While we must assess academic achievement based on standards and rubrics, we must recognize that other areas also distinguish our students. Some students are athletes who dedicate fifteen hours to their sport each week. Some are givers who participate in Creative Crafts for Cancer or Hoplite Helpers who donate time to visit the elderly. We have Girl Scouts and Cub Scouts, singers and runners, actors and chess players. Our students possess a diverse array of skills and specialties. “Student” is their primary, but rarely their only, occupation.
Alumni, while making the grades to graduate, discovered that Ridgeview is not only about grades. According to Trevor Robinson ’12, being a Ridgeview student is about participation: “If someone isn’t acting on what they learn, they will not learn near so much as they learn by doing. This goes for the discussions in literature and history, as well as doing the equations and formulas in math and science. Grades will come if one is an active participant in learning…Grades won’t stick around, what is learned will.”
Similarly, LauraAnn Schmidberger ’14 believes “education” and “good grades” are not entirely synonymous. “During my time at Ridgeview, I was often stressed about grades, but now that I’m in college I realize that it didn’t matter how many A’s [or] B’s I got, it mattered that I had good discussion, it mattered that I learned how to care about learning, and it mattered that I learned to connect with people (both my peers and my teachers) over discussions about ideas.” The grades, although representative of many factors, are not the education themselves, nor should they be the goal of education.
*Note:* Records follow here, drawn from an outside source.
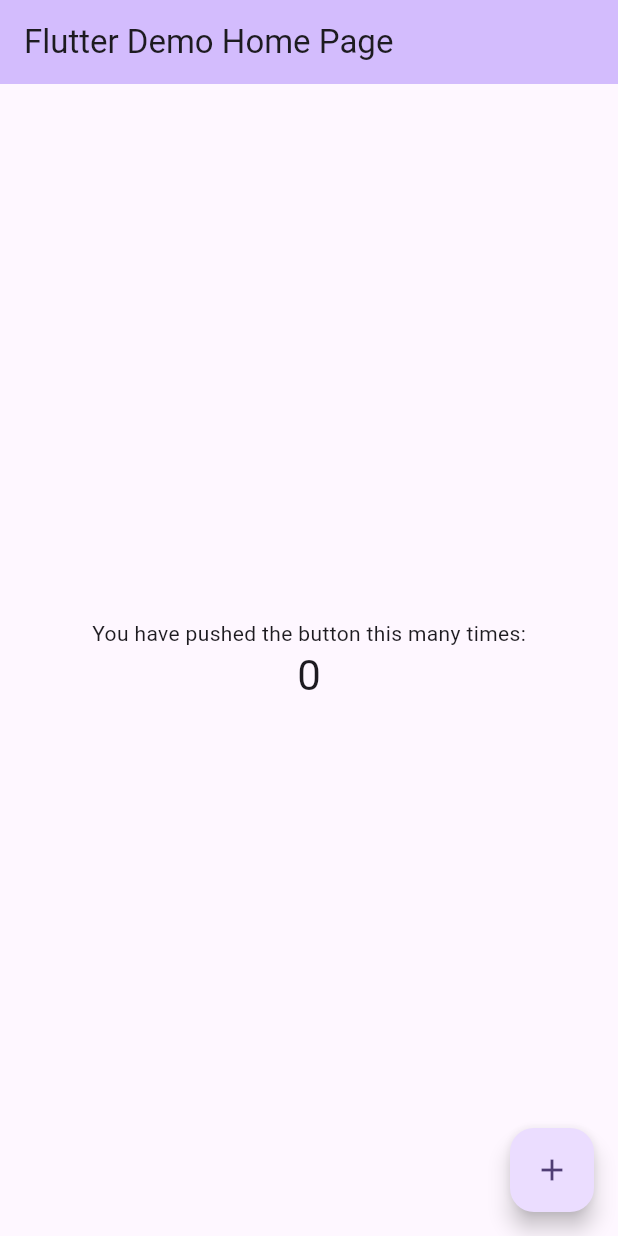
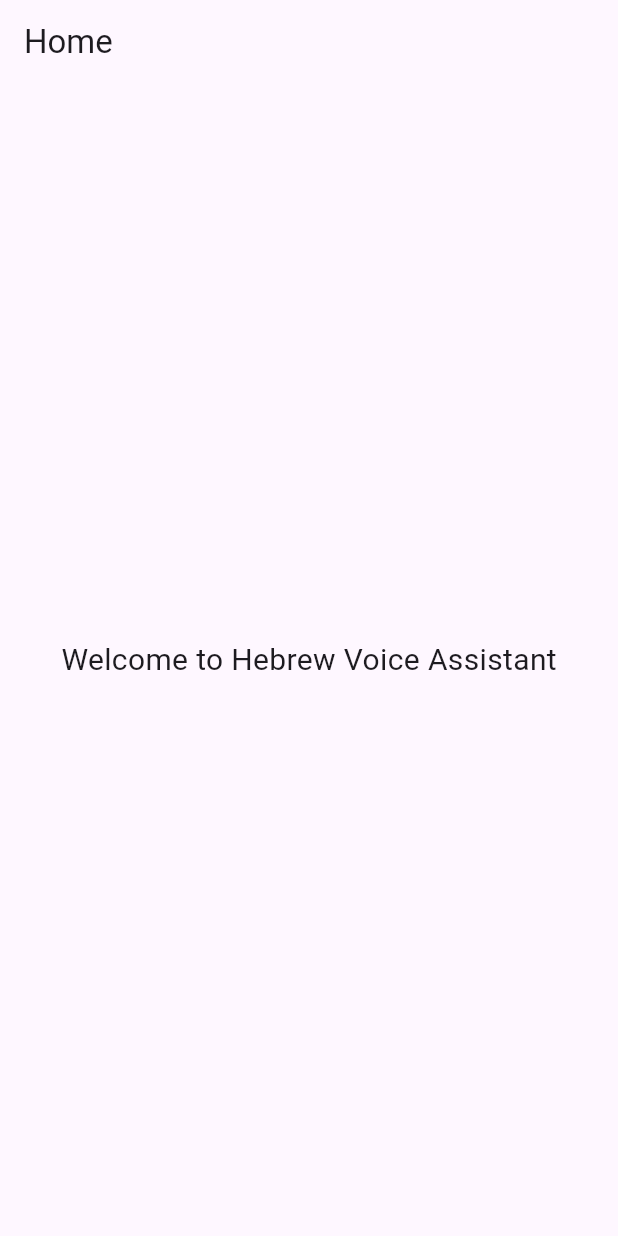
Before and after one commit to whitecat06821/Hebrew-Voice-Assistant, a Flutter app: the screen it shows after launch, on a phone screen of 412 x 824 dp. Run offline on Flutter 3.47's test engine with Material 3 defaults, Android fonts, the phone set to English and light mode, and no system bars.

Commit message:
fixed/ui-main page

```diff
--- a/lib/main.dart
+++ b/lib/main.dart
@@ -1,4 +1,5 @@
 import 'package:flutter/material.dart';
+import 'screens/home_screen.dart';
 
 void main() {
   runApp(const MyApp());
@@ -30,93 +31,7 @@
         // tested with just a hot reload.
         colorScheme: ColorScheme.fromSeed(seedColor: Colors.deepPurple),
       ),
-      home: const MyHomePage(title: 'Flutter Demo Home Page'),
+      home: const HomeScreen(),
     );
   }
 }
-
-class MyHomePage extends StatefulWidget {
-  const MyHomePage({super.key, required this.title});
-
-  // This widget is the home page of your application. It is stateful, meaning
-  // that it has a State object (defined below) that contains fields that affect
-  // how it looks.
-
-  // This class is the configuration for the state. It holds the values (in this
-  // case the title) provided by the parent (in this case the App widget) and
-  // used by the build method of the State. Fields in a Widget subclass are
-  // always marked "final".
-
-  final String title;
-
-  @override
-  State<MyHomePage> createState() => _MyHomePageState();
-}
-
-class _MyHomePageState extends State<MyHomePage> {
-  int _counter = 0;
-
-  void _incrementCounter() {
-    setState(() {
-      // This call to setState tells the Flutter framework that something has
-      // changed in this State, which causes it to rerun the build method below
-      // so that the display can reflect the updated values. If we changed
-      // _counter without calling setState(), then the build method would not be
-      // called again, and so nothing would appear to happen.
-      _counter++;
-    });
-  }
-
-  @override
-  Widget build(BuildContext context) {
-    // This method is rerun every time setState is called, for instance as done
-    // by the _incrementCounter method above.
-    //
-    // The Flutter framework has been optimized to make rerunning build methods
-    // fast, so that you can just rebuild anything that needs updating rather
-    // than having to individually change instances of widgets.
-    return Scaffold(
-      appBar: AppBar(
-        // TRY THIS: Try changing the color here to a specific color (to
-        // Colors.amber, perhaps?) and trigger a hot reload to see the AppBar
-        // change color while the other colors stay the same.
-        backgroundColor: Theme.of(context).colorScheme.inversePrimary,
-        // Here we take the value from the MyHomePage object that was created by
-        // the App.build method, and use it to set our appbar title.
-        title: Text(widget.title),
-      ),
-      body: Center(
-        // Center is a layout widget. It takes a single child and positions it
-        // in the middle of the parent.
-        child: Column(
-          // Column is also a layout widget. It takes a list of children and
-          // arranges them vertically. By default, it sizes itself to fit its
-          // children horizontally, and tries to be as tall as its parent.
-          //
-          // Column has various properties to control how it sizes itself and
-          // how it positions its children. Here we use mainAxisAlignment to
-          // center the children vertically; the main axis here is the vertical
-          // axis because Columns are vertical (the cross axis would be
-          // horizontal).
-          //
-          // TRY THIS: Invoke "debug painting" (choose the "Toggle Debug Paint"
-          // action in the IDE, or press "p" in the console), to see the
-          // wireframe for each widget.
-          mainAxisAlignment: MainAxisAlignment.center,
-          children: <Widget>[
-            const Text('You have pushed the button this many times:'),
-            Text(
-              '$_counter',
-              style: Theme.of(context).textTheme.headlineMedium,
-            ),
-          ],
-        ),
-      ),
-      floatingActionButton: FloatingActionButton(
-        onPressed: _incrementCounter,
-        tooltip: 'Increment',
-        child: const Icon(Icons.add),
-      ), // This trailing comma makes auto-formatting nicer for build methods.
-    );
-  }
-}
--- /dev/null
+++ b/lib/screens/home_screen.dart
@@ -0,0 +1,20 @@
+import 'package:flutter/material.dart';
+
+class HomeScreen extends StatelessWidget {
+  const HomeScreen({super.key});
+
+  @override
+  Widget build(BuildContext context) {
+    return Scaffold(
+      appBar: AppBar(
+        title: const Text('Home'),
+      ),
+      body: const Center(
+        child: Text(
+          'Welcome to Hebrew Voice Assistant',
+          style: TextStyle(fontSize: 20),
+        ),
+      ),
+    );
+  }
+}
```
Also changed, not shown: 1 other file.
Jasom Al Adsani ’15 emphasizes that Ridgeview cultivates thought: “Ridgeview excels at producing individuals…This does not mean ignominiously disregarding the facts or the text, but, instead, Ridgeview encourages the student to think and interpret.” A student who can explain a moral dilemma (including what makes it a moral dilemma and what makes it worth contemplating) has advanced more in his education than a student who cannot explain these. Amanda Evans ’13 corroborates: “I learned the most when we were told to form an opinion and defend it against our peers.” Exchanging ideas, rather than receiving grades, marks a true student of the liberal arts.
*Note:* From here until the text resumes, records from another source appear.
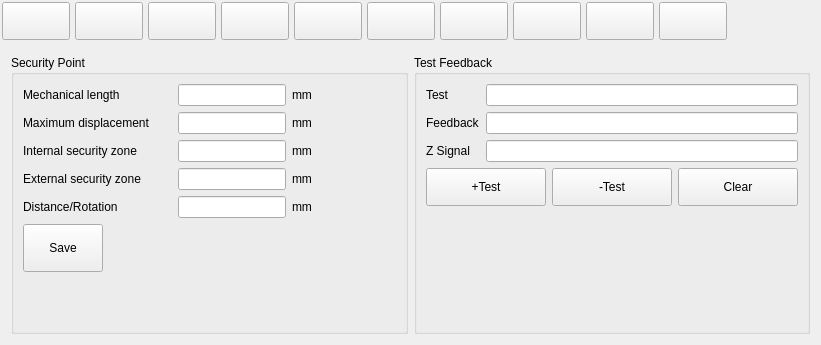
Before: the Qt Designer form hcsettings/icmachinestructpage.ui in GaussCheng/2-5AxisPunch, drawn with Qt 5.
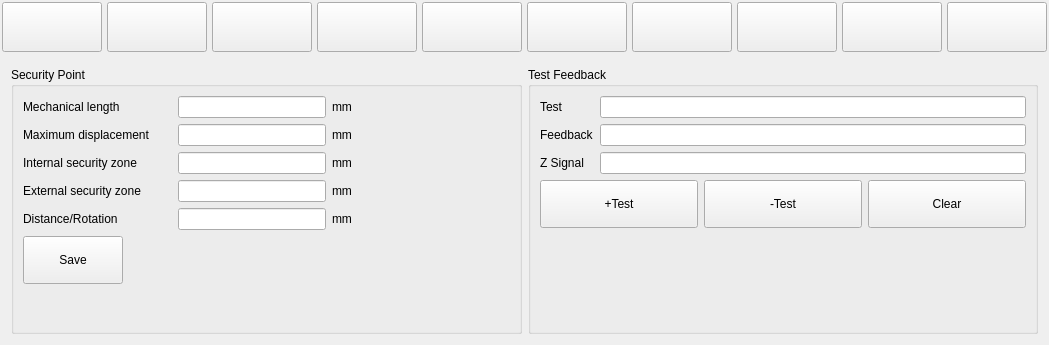
After: the same form once the commit is applied. Custom widgets are drawn as their Qt base class.

```diff
--- a/hcsettings/icmachinestructpage.ui
+++ b/hcsettings/icmachinestructpage.ui
@@ -6,7 +6,7 @@
    <rect>
     <x>0</x>
     <y>0</y>
-    <width>821</width>
+    <width>836</width>
     <height>345</height>
    </rect>
   </property>
@@ -41,6 +41,12 @@
      </property>
      <item>
       <widget class="QPushButton" name="axisXToolButton">
+       <property name="minimumSize">
+        <size>
+         <width>100</width>
+         <height>50</height>
+        </size>
+       </property>
        <property name="styleSheet">
         <string notr="true">width:60px ;
 height:30px;</string>
@@ -58,6 +64,12 @@
      </item>
      <item>
       <widget class="QPushButton" name="axisYToolButton">
+       <property name="minimumSize">
+        <size>
+         <width>100</width>
+         <height>50</height>
+        </size>
+       </property>
        <property name="styleSheet">
         <string notr="true">width:60px ;
 height:30px;</string>
@@ -75,6 +87,12 @@
      </item>
      <item>
       <widget class="QPushButton" name="axisZToolButton">
+       <property name="minimumSize">
+        <size>
+         <width>100</width>
+         <height>50</height>
+        </size>
+       </property>
        <property name="styleSheet">
         <string notr="true">width:60px ;
 height:30px;</string>
@@ -92,6 +110,12 @@
      </item>
      <item>
       <widget class="QPushButton" name="axisPToolButton">
+       <property name="minimumSize">
+        <size>
+         <width>100</width>
+         <height>50</height>
+        </size>
+       </property>
        <property name="styleSheet">
         <string notr="true">width:60px ;
 height:30px;</string>
@@ -109,6 +133,12 @@
      </item>
      <item>
       <widget class="QPushButton" name="axisQToolButton">
+       <property name="minimumSize">
+        <size>
+         <width>100</width>
+         <height>50</height>
+        </size>
+       </property>
        <property name="styleSheet">
         <string notr="true">width:60px ;
 height:30px;</string>
@@ -126,6 +156,12 @@
      </item>
      <item>
       <widget class="QPushButton" name="axisAToolButton">
+       <property name="minimumSize">
+        <size>
+         <width>100</width>
+         <height>50</height>
+        </size>
+       </property>
        <property name="styleSheet">
         <string notr="true">width:60px ;
 height:30px;</string>
@@ -143,6 +179,12 @@
      </item>
      <item>
       <widget class="QPushButton" name="axisBToolButton">
+       <property name="minimumSize">
+        <size>
+         <width>100</width>
+         <height>50</height>
+        </size>
+       </property>
        <property name="styleSheet">
         <string notr="true">width:60px ;
 height:30px;</string>
@@ -160,6 +202,12 @@
      </item>
      <item>
       <widget class="QPushButton" name="axisCToolButton">
+       <property name="minimumSize">
+        <size>
+         <width>100</width>
+         <height>50</height>
+        </size>
+       </property>
        <property name="styleSheet">
         <string notr="true">width:60px ;
 height:30px;</string>
@@ -177,6 +225,12 @@
      </item>
      <item>
       <widget class="QPushButton" name="structDefButton">
+       <property name="minimumSize">
+        <size>
+         <width>100</width>
+         <height>50</height>
+        </size>
+       </property>
        <property name="styleSheet">
         <string notr="true">width:60px ;
 height:30px;</string>
@@ -194,6 +248,12 @@
      </item>
      <item>
       <widget class="QPushButton" name="timeLimitButton">
+       <property name="minimumSize">
+        <size>
+         <width>100</width>
+         <height>50</height>
+        </size>
+       </property>
        <property name="styleSheet">
         <string notr="true">width:60px ;
 height:30px;</string>
@@ -509,7 +569,7 @@
             </property>
             <property name="maximumSize">
              <size>
-              <width>80</width>
+              <width>100</width>
               <height>48</height>
              </size>
             </property>
@@ -588,8 +648,8 @@
               </property>
               <property name="minimumSize">
                <size>
-                <width>80</width>
-                <height>38</height>
+                <width>100</width>
+                <height>48</height>
                </size>
               </property>
               <property name="text">
@@ -607,8 +667,8 @@
               </property>
               <property name="minimumSize">
                <size>
-                <width>80</width>
-                <height>38</height>
+                <width>100</width>
+                <height>48</height>
                </size>
               </property>
               <property name="text">
@@ -626,8 +686,8 @@
               </property>
               <property name="minimumSize">
                <size>
-                <width>80</width>
-                <height>38</height>
+                <width>100</width>
+                <height>48</height>
                </size>
               </property>
               <property name="text">
```
Left out of the diff: 11 changed lines with no effect on the pictures.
Thus, our community celebrates with those who have accomplished much, and support those who long for improvement. As a member of that community, I hope grades are never the best of who you are. Mr. Busek explains that greatness and goodness are two distinct things. A great student who lacks goodness is perhaps the greatest disappointment while a great student who is also good represents the best of what Ridgeview strives to be.